The board hate Mattia Proietti because he broke his foot and cost about half our wage budget. However, once he came back in January, he was irreplacable. Anchors the midfield well but he really flourished when I took the shackles off of him and he responded with brilliant performances. 7/10
Cristiano Lombardi – 20 appearances, 6.66
Jack of all trades, awful at all of them. Lombardi came with high hopes and just did not perform, even when we were flying at the start of the season. Warmed the bench and the only positive is that he cost us nothing. 2/10
Joseph Minala – 37 appearances, 3 goals, 6.89
Quietly went about his business in the middle of the park and kept the ball moving for us. Excellent considering we paid nothing for him all season. 6/10
Adrian Cerda – 10 appearances, 6.63
Clearly way out of his depth in the first team but still contribute little to nothing even in the youth teams. A loan spell could be in his future to build his comfidence. 4/10
Nicola Casini – n/a
Quietly improving in the youth teams despite a nasty injury sidelining him for a couple of months mid-season. 6/10
Riccardo Franchini – 2 appearances, 6.65
A couple of cameos in January then quietly sitting in the youth teams. Another looking for a loan this summer. 5/10
Shaqir Tafa – 12 appearances, 6.89
Very quietly helped solidify the backline and kept the returning Raffaele Schiavi out of the team in the run-in. 6/10
Our youth intake was fairly decent this year with a number of interesting players joining our youth team. The main man though was defensive midfielder Giuseppe Troiano who would actually feature in the final two games of the season as we switched our system up with excellent results. The future is looking brighter for Salernitana.
Well, this summer I’m looking to strengthen and retain. A playoff push may just be possible if we can keep some form of consistency. We’re losing only one big play in Alessandro Rosina this summer but he no longer fits into the system we’re playing. Furthermore, I’m looking to play Troiano a lot in the upcoming season with our new super Italian counter tactic.

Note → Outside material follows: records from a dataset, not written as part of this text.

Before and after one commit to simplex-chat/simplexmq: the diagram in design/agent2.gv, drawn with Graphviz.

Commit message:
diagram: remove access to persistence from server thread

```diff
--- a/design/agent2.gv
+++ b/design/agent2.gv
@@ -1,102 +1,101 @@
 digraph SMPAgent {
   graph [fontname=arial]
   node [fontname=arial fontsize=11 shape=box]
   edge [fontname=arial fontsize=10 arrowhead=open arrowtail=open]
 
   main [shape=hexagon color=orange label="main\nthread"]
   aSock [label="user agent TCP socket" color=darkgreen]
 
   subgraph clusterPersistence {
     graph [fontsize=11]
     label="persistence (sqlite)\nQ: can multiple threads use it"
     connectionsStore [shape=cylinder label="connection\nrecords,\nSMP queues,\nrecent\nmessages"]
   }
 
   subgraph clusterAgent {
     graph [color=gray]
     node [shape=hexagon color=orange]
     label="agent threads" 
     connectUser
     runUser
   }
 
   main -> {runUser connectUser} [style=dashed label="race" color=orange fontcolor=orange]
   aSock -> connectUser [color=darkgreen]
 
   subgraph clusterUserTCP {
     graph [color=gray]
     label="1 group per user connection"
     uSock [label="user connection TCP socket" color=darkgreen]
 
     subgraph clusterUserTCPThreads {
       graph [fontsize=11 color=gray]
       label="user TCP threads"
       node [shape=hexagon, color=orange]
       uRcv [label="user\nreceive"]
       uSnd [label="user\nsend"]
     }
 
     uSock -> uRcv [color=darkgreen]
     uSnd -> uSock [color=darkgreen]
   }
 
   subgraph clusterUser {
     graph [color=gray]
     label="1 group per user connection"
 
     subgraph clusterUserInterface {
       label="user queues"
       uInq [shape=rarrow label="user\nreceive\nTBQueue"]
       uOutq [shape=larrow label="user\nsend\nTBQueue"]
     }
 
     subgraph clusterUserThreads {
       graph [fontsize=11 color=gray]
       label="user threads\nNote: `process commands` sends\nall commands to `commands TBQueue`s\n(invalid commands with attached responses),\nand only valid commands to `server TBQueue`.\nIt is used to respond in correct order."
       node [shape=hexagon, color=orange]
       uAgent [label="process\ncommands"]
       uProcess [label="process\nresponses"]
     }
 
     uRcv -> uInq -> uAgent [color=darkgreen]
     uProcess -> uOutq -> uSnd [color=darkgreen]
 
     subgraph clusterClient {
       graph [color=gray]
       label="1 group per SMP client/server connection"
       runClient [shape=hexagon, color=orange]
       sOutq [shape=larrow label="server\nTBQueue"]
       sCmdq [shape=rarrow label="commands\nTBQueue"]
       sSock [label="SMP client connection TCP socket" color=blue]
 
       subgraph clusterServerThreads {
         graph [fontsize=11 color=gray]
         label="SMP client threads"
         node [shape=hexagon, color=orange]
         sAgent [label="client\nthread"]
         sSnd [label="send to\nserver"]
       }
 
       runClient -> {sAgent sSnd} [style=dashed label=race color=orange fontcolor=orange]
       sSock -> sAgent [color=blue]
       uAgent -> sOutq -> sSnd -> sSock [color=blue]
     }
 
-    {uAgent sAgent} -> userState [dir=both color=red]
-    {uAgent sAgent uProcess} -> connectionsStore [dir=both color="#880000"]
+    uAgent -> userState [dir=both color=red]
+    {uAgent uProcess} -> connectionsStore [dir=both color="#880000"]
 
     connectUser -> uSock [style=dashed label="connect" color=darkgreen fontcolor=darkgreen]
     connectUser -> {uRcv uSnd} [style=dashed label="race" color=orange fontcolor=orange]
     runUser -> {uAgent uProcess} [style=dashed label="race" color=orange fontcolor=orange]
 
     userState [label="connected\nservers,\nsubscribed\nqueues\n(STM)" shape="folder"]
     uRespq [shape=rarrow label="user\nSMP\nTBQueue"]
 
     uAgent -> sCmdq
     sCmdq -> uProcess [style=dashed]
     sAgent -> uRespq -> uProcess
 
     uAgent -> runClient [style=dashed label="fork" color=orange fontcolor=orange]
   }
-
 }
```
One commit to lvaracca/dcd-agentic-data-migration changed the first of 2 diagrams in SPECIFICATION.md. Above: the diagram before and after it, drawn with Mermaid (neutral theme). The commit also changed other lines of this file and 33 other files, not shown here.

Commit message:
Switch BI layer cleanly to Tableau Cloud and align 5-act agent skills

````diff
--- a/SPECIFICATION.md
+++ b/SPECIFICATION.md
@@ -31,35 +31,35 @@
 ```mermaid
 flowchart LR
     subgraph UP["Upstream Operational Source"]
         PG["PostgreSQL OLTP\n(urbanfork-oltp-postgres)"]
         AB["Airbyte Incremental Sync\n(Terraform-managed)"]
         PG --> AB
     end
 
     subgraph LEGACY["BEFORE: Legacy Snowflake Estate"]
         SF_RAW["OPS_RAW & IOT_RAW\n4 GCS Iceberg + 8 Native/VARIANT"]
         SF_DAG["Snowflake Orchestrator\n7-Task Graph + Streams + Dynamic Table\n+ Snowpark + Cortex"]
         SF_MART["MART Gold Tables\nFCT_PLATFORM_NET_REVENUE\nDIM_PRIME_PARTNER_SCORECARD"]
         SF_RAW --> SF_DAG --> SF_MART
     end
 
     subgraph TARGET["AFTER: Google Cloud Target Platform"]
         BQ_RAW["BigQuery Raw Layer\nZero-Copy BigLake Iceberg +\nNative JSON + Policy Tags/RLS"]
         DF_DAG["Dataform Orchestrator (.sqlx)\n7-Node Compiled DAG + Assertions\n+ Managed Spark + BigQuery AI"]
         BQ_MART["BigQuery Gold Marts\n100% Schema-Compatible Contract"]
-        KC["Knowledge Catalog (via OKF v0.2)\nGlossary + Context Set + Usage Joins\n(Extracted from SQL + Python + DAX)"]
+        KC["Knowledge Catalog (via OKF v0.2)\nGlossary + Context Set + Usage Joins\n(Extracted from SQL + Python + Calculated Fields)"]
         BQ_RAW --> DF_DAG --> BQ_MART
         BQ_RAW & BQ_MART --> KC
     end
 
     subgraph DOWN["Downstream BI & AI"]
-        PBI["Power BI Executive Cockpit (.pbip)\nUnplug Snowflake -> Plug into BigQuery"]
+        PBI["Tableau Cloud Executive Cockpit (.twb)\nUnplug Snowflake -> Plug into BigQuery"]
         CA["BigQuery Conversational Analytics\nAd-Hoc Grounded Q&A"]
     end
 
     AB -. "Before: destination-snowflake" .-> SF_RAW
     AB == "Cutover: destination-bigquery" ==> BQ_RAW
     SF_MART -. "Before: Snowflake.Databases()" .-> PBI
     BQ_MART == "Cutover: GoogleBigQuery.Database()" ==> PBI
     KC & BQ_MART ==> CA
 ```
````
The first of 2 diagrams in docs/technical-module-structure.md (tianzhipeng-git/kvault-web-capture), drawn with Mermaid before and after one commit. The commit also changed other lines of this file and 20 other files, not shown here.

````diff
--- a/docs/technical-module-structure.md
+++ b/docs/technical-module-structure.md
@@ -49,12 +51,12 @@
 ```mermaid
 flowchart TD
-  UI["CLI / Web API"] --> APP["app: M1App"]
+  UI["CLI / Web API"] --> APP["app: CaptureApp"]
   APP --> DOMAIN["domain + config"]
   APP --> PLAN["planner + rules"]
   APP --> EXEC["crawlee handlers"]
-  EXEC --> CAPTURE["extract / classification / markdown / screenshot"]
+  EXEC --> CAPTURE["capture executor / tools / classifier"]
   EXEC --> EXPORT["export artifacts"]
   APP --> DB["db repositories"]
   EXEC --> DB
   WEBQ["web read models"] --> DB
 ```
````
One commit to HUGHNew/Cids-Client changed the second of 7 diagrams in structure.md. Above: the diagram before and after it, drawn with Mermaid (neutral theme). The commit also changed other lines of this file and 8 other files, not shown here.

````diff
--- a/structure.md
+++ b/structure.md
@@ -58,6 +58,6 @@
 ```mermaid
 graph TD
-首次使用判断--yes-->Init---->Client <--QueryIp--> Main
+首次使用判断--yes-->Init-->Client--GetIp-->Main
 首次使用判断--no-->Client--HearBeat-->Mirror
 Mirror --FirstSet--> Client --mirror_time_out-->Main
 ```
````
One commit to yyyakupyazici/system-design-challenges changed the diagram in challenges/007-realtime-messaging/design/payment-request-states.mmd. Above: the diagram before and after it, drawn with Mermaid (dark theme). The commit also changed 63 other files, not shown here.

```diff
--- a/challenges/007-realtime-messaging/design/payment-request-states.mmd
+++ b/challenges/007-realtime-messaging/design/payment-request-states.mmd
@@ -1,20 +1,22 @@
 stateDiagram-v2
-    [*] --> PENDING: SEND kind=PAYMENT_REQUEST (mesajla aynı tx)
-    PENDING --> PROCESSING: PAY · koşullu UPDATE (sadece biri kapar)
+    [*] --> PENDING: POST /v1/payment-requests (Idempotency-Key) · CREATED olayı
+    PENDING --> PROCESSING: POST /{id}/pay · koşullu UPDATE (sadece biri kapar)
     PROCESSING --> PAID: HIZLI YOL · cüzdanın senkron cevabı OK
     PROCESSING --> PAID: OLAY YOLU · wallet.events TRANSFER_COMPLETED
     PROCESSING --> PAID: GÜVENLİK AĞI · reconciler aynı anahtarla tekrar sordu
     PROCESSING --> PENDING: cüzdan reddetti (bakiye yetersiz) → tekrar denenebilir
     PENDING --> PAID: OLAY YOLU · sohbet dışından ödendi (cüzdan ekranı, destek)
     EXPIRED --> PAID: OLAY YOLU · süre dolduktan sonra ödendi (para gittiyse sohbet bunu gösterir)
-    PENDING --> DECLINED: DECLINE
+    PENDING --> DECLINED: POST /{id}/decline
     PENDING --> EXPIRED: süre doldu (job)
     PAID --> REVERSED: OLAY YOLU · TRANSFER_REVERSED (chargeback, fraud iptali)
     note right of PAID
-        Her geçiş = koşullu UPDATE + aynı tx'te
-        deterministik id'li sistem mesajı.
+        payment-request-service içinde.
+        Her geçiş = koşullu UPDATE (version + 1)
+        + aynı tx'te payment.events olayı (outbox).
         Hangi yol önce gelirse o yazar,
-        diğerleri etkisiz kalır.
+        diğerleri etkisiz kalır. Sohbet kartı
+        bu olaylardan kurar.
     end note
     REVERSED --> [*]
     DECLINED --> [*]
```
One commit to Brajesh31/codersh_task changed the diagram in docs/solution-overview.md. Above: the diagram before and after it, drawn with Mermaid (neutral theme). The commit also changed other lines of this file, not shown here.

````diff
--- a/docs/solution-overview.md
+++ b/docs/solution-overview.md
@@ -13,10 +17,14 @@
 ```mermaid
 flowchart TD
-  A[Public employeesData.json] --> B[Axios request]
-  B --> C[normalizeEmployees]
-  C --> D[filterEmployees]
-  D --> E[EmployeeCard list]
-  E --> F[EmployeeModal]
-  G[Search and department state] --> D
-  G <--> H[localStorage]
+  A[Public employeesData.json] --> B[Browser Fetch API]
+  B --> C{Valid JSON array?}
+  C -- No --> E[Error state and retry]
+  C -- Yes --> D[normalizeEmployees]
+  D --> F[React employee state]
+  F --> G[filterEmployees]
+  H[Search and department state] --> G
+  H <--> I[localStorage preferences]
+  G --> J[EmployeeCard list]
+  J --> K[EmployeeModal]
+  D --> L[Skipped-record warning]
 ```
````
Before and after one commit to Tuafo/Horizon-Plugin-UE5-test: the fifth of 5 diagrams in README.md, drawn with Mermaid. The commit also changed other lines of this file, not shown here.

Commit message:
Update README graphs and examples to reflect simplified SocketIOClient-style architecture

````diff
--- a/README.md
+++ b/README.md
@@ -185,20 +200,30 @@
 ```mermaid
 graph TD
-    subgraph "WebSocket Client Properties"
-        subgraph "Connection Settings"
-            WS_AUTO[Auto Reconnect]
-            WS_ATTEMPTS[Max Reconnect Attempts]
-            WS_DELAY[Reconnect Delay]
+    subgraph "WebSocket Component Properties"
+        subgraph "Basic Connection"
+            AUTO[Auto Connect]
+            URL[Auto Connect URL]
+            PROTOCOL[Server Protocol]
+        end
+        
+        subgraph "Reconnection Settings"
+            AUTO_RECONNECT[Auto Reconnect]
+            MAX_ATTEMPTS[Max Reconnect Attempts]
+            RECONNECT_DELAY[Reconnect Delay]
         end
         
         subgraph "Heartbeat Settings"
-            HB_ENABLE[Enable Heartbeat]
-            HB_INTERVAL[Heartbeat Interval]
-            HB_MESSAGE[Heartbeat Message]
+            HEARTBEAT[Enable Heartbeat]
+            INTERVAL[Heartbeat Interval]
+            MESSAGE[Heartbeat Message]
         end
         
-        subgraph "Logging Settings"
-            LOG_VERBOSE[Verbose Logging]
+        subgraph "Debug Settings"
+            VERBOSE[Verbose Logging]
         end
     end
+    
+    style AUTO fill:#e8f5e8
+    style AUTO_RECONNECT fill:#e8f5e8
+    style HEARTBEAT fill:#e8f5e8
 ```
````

So that is it for season one. If you enjoyed it let me know in the comments or on Twitter and let me know who your favourites are so far in this save.